- **TASK TO COMPLETE**
Only the lines holding "Dhaka" are wanted; find them in the listing and return each one.

◇ ◇ ◇ ◇ ◇

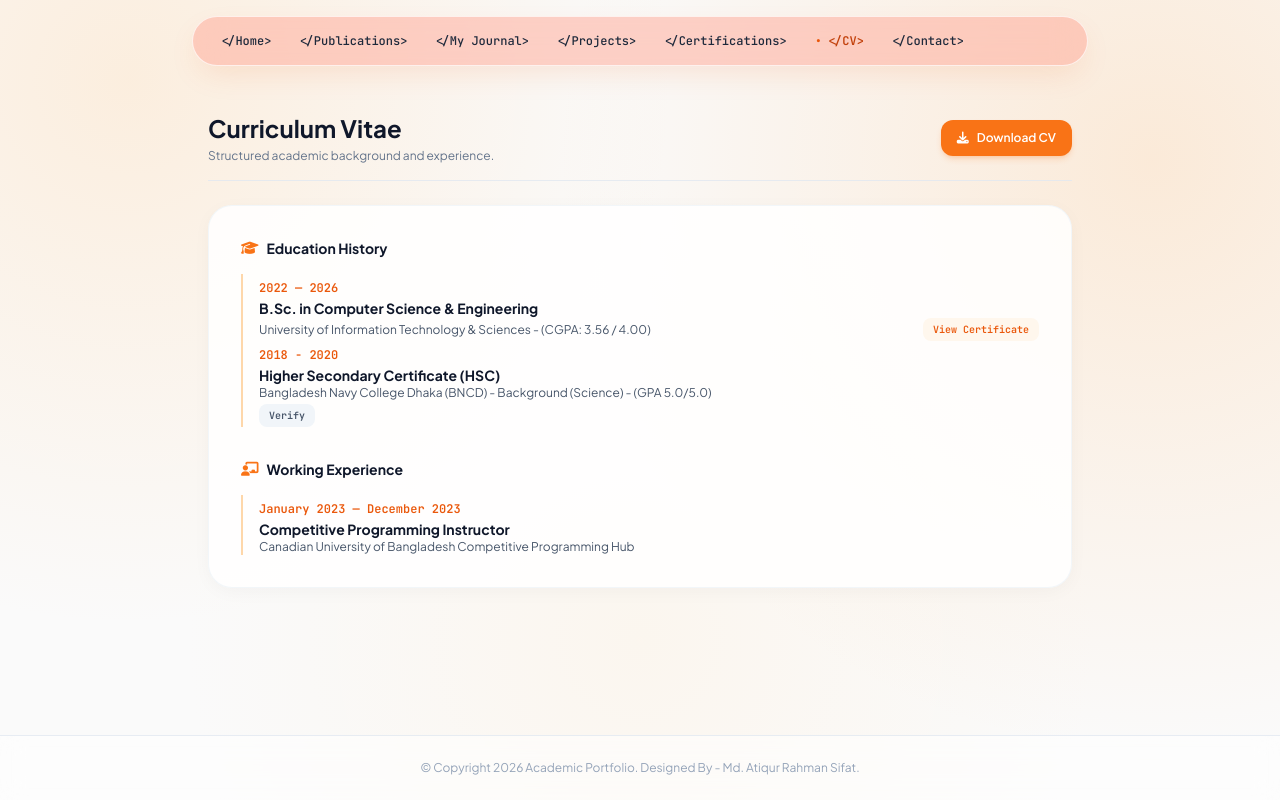
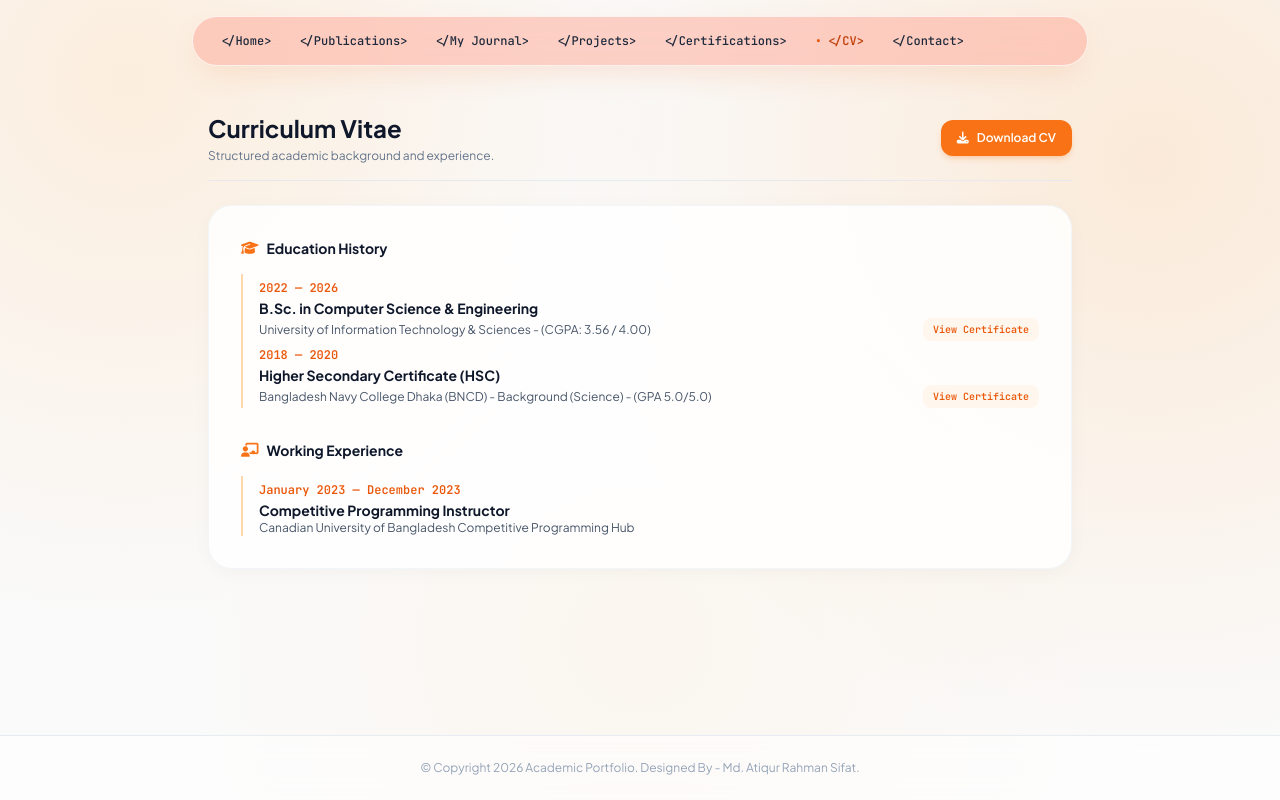
Before and after one commit to AtiqurRahman25/AtiqurRahman25.github.io, a plain HTML site: page index.html in a window 1280 px wide. Both pictures are taken after a click on the link "Academic CV". Drawn offline with nearby package versions, Linux system fonts and the light colour scheme; no server answers.

Commit message:
HSC certification added to CV Tab.

```diff
--- a/index.html
+++ b/index.html
@@ -624,10 +624,15 @@
 
                             <div class="border-l-2 border-brand-200 pl-4 space-y-4">
                                 <div>
-                                    <span class="text-xs font-mono text-brand-600 font-bold">2018 - 2020</span>
+                                    <span class="text-xs font-mono text-brand-600 font-bold">2018 — 2020</span>
                                     <h3 class="text-sm font-bold text-slate-900">Higher Secondary Certificate (HSC)</h3>
-                                    <p class="text-xs text-slate-600">Bangladesh Navy College Dhaka (BNCD) - Background (Science) - (GPA 5.0/5.0)</p>
-                                    <a href="https://drive.google.com/file/d/1M7ragRWzjPCwkUD8plLjDualuq6uqfz-/view?usp=sharing" target="_blank" class="px-2.5 py-1 rounded-lg bg-slate-100 hover:bg-slate-200 transition-colors text-slate-600 font-mono text-[10px] font-bold inline-flex items-center gap-1">Verify</a>
+
+                                        <div class="flex justify-between items-center gap-3 flex-wrap">
+                                            <p class="text-xs text-slate-600">Bangladesh Navy College Dhaka (BNCD) - Background (Science) - (GPA 5.0/5.0)</p>
+                                            <a href="https://drive.google.com/file/d/1M7ragRWzjPCwkUD8plLjDualuq6uqfz-/view?usp=sharing" target="_blank"
+                                            class="shrink-0 px-2.5 py-1 rounded-lg bg-orange-50 hover:bg-orange-100 transition-colors text-orange-600 font-mono text-[10px] font-bold inline-flex items-center gap-1">
+                                            View Certificate</a>
+                                        </div>
                                 </div>
                             </div>
                         </div>
```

◇ ◇ ◇ ◇ ◇

- **ANSWER TO THE PROBLEM**
-                                    <p class="text-xs text-slate-600">Bangladesh Navy College Dhaka (BNCD) - Background (Science) - (GPA 5.0/5.0)</p>
+                                            <p class="text-xs text-slate-600">Bangladesh Navy College Dhaka (BNCD) - Background (Science) - (GPA 5.0/5.0)</p>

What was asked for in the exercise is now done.